Upanishads on Re-Birth
The Path, February, 1894
Hence one whose fire is burned out is reborn through the tendencies in mind; according to his thoughts he enters life. But linked by the fire with the Self, this life leads to a world of recompense.—Prashna Upanishad.
Dust thou art and to dust thou shalt return.—Genesis.
The above quotation from Prashna Upanishad gives the old doctrine, the same as in Buddhism, that re-birth is due to mind and to the tendencies therein. “Whose fire has burned out” means the fire of life expiring. “According to his thoughts” does not refer to what one wishes to have for rebirth, but to the seeds of thought left in the mind from the thinking of each hour of life; these in a mass make a tendency or many tendencies which on coming out either keep the soul to that family in all modes of thought and act or tend to segregate the soul from the circle into which it was born. “This life leads to a world of recompense,” because by the fire of life it is linked to the Self, which being thus bound goes after death to the state where recompense is its portion. The alternation to and fro from one state to another for purposes of compensation is not the attainment of knowledge but the subjection to results eternally, unless the soul strives to find the truth and becomes free, and ceases to set up causes for future births.

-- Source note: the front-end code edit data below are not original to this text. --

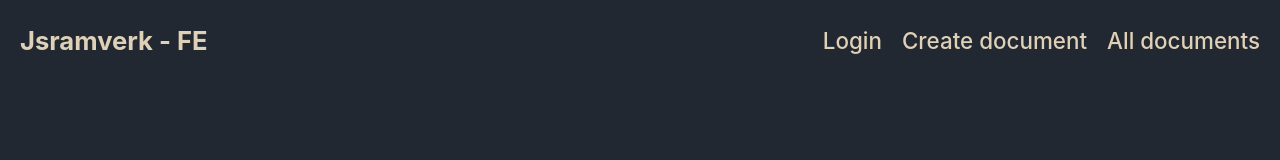
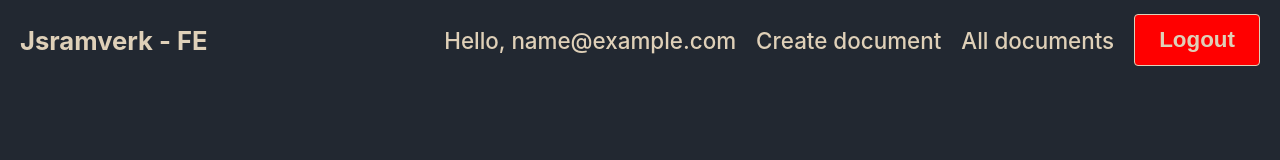
Before and after one commit to hildingen/jsramverk-fe, a React (Create React App) app: page /#/view-documents in a window 1280 px wide. Shown: the top 160 px of the page. Built offline with nearby package versions, Linux system fonts and the light colour scheme; no server answers; sample sign-in values are in the browser's storage.

Commit message:
small fix ui

```diff
--- a/package.json
+++ b/package.json
@@ -9,6 +9,7 @@
     "@testing-library/jest-dom": "^6.8.0",
     "@testing-library/react": "^16.3.0",
     "@testing-library/user-event": "^13.5.0",
+    "jwt-decode": "^4.0.0",
     "react": "^19.1.1",
     "react-dom": "^19.1.1",
     "react-router-dom": "^7.9.1",
--- a/src/components/navigation/Navbar.jsx
+++ b/src/components/navigation/Navbar.jsx
@@ -1,19 +1,48 @@
-import React from 'react';
+import React, { useState, useEffect } from 'react';
 import '../../styles/navbar.css';
 import { Link } from 'react-router-dom';
+import { jwtDecode } from 'jwt-decode';
+import { useNavigate } from 'react-router-dom';
 
 export default function Navbar() {
+    const [user, setUser] = useState(null);
+    const navigate = useNavigate();
+    const token = localStorage.getItem('token');
+
+    useEffect(() => {
+        if (token) {
+            const decodedToken = jwtDecode(token);
+
+            setUser(decodedToken);
+        }
+    }, [token]);
+
+    function handleLogout() {
+        localStorage.removeItem('token');
+        setUser(null);
+        navigate('/login');
+    }
+
     return (
         <header>
             <Link to='/' className='logo'>
                 Jsramverk - FE
             </Link>
 
-            <div className='nav-links'>
-                <Link to='/login'>Login</Link>
-                <Link to='/create-document'>Create document</Link>
-                <Link to='/view-documents'>All documents</Link>
-            </div>
+            {user ? (
+                <div className='nav-links'>
+                    <h3>Hello, {user.email}</h3>
+                    <Link to='/create-document'>Create document</Link>
+                    <Link to='/view-documents'>All documents</Link>
+                    <button className='logout-button' onClick={handleLogout}>
+                        Logout
+                    </button>
+                </div>
+            ) : (
+                <div className='nav-links'>
+                    <Link to='/login'>Login</Link>
+                </div>
+            )}
         </header>
     );
 }
--- a/src/components/pages/Login.jsx
+++ b/src/components/pages/Login.jsx
@@ -8,6 +8,7 @@ export default function Login() {
     const [email, setEmail] = useState('');
     const [password, setPassword] = useState('');
     const [error, setError] = useState('');
+    const [loading, setLoading] = useState(false);
     const navigate = useNavigate();
 
     async function handleSubmit(e) {
@@ -15,6 +16,7 @@ export default function Login() {
         setError('');
 
         try {
+            setLoading(true);
             const query = isLogin
                 ? `mutation Login($email: String!, $password: String!) {
             login(email: $email, password: $password) {
@@ -62,15 +64,17 @@ export default function Login() {
         } catch (e) {
             setError('Something went wrong!');
         }
+        setLoading(false);
     }
 
     return (
-    <div className="App">
-      <div className="form-wrapper">
+        <div className='App'>
+            <div className='shrink'>
+                <div className='form-wrapper'>
                     <h2>{isLogin ? 'Login' : 'Register'}</h2>
                     <div style={{ marginBottom: '20px' }}>
                         <button
-            type="button"
+                            type='button'
                             onClick={() => {
                                 setIsLogin(true);
                                 setError('');
@@ -79,13 +83,15 @@ export default function Login() {
                             }}
                             style={{
                                 marginRight: '10px',
-              backgroundColor: isLogin ? '#f4b755' : '#2a323e',
+                                backgroundColor: isLogin
+                                    ? '#f4b755'
+                                    : '#2a323e',
                             }}
                         >
                             Login
                         </button>
                         <button
-            type="button"
+                            type='button'
                             onClick={() => {
                                 setIsLogin(false);
                                 setError('');
@@ -93,35 +99,46 @@ export default function Login() {
                                 setPassword('');
                             }}
                             style={{
-              backgroundColor: !isLogin ? '#f4b755' : '#2a323e',
+                                backgroundColor: !isLogin
+                                    ? '#f4b755'
+                                    : '#2a323e',
                             }}
                         >
                             Register
                         </button>
                     </div>
-        {error && <div style={{ color: 'white', marginBottom: '20px' }}>{error}</div>}
-        <form className="create-form" onSubmit={handleSubmit}>
-          <label htmlFor="email">Email</label>
+                    {error && (
+                        <div style={{ color: 'white', marginBottom: '20px' }}>
+                            {error}
+                        </div>
+                    )}
+                    <form className='create-form' onSubmit={handleSubmit}>
+                        <label htmlFor='email'>Email</label>
                         <input
-            type="email"
-            id="email"
+                            type='email'
+                            id='email'
                             value={email}
                             onChange={(e) => setEmail(e.target.value)}
                             required
                         />
-          <label htmlFor="password">Password</label>
+                        <label htmlFor='password'>Password</label>
                         <input
-            type="password"
-            id="password"
+                            type='password'
+                            id='password'
                             value={password}
                             onChange={(e) => setPassword(e.target.value)}
                             required
                         />
-          <button type="submit">
-            {isLogin ? 'Login' : 'Register'}
+                        <button type='submit'>
+                            {loading
+                                ? 'Loading...'
+                                : isLogin
+                                ? 'Login'
+                                : 'Register'}
                         </button>
                     </form>
                 </div>
             </div>
+        </div>
     );
 }
--- a/src/components/pages/View-Documents.jsx
+++ b/src/components/pages/View-Documents.jsx
@@ -16,8 +16,8 @@ export default function ViewDocuments() {
                 method: 'POST',
                 headers: {
                     'Content-Type': 'application/json',
-                    'Accept': 'application/json',
-                    'x-access-token': token || ''
+                    Accept: 'application/json',
+                    'x-access-token': token || '',
                 },
                 body: JSON.stringify({
                     query: '{ articles { _id name content type } }',
@@ -28,7 +28,6 @@ export default function ViewDocuments() {
                     if (data.errors) {
                         console.error('GraphQL errors:', data.errors);
                     } else {
-                        console.log('Articles data:', data.data);
                         setData(data.data);
                     }
                 });
--- /dev/null
+++ b/src/components/utils/invite-user-popup.jsx
@@ -0,0 +1,33 @@
+import React from 'react';
+
+export default function InviteUserPopup({
+    sendInvite,
+    inviteEmail,
+    setInviteEmail,
+    setShowPopup,
+}) {
+    return (
+        <div data-testid='popup-code' className='popup-wrapper'>
+            <div className='popup-content'>
+                <h1>Invite user</h1>
+                <form className='create-form' onSubmit={sendInvite}>
+                    <input
+                        type='email'
+                        value={inviteEmail}
+                        onChange={(e) => setInviteEmail(e.target.value)}
+                        placeholder='Enter email...'
+                        required
+                    />
+                    <div className='flex-container'>
+                        <button type='submit' className='detail-color'>
+                            Invite
+                        </button>
+                        <button onClick={() => setShowPopup(false)}>
+                            Close
+                        </button>
+                    </div>
+                </form>
+            </div>
+        </div>
+    );
+}
--- a/src/components/utils/update-code.jsx
+++ b/src/components/utils/update-code.jsx
@@ -29,8 +29,10 @@ export default function UpdateCode({ code, onSubmit, savedName, id }) {
     }, [id]);
 
     function handleEditorChange(val) {
+        console.log(`ID: ${id}`);
+
         setValue(val);
-        socket.emit('content_update', { id, data: val });
+        socket.emit('content_update', { room: id, data: val });
     }
 
     useEffect(() => {
--- a/src/styles/Home.css
+++ b/src/styles/Home.css
@@ -129,3 +129,7 @@
     margin-top: 5px;
     color: #70a1eb;
 }
+
+.shrink {
+    width: 50vw;
+}
--- a/src/styles/navbar.css
+++ b/src/styles/navbar.css
@@ -8,28 +8,42 @@ header {
 .logo {
     font-size: 1.6rem;
     font-weight: bold;
-    color: #DFD0B8;
+    color: #dfd0b8;
     text-decoration: none;
 }
 
 .logo:hover {
     cursor: pointer;
-    color: #948979
+    color: #948979;
 }
 
 .nav-links {
     display: flex;
     gap: 20px;
+    align-items: center;
 }
 
 .nav-links a {
     font-size: 1.4rem;
     font-weight: 500;
-    color: #DFD0B8;
+    color: #dfd0b8;
     text-decoration: none;
 }
 
 .nav-links a:hover {
     cursor: pointer;
-    color: #948979
+    color: #948979;
 }
+
+h3 {
+    margin: 0;
+    font-size: 1.4rem;
+    font-weight: 500;
+}
+
+.logout-button {
+    background-color: red;
+    color: #dfd0b8;
+    padding: 12px 24px;
+    border-radius: 4px;
+}
```
Also changed, not shown: src/components/pages/Single-document.jsx (+14 -12 lines), src/components/utils/update-document-form.jsx (+20 -10 lines), 1 other file (tests, documents, lock files or other folders). Lines whose indentation alone changed are shown as unchanged.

A Jewish tradition says that Adam had to reincarnate as David and later as the Messiah; hence “to dust thou shalt return.”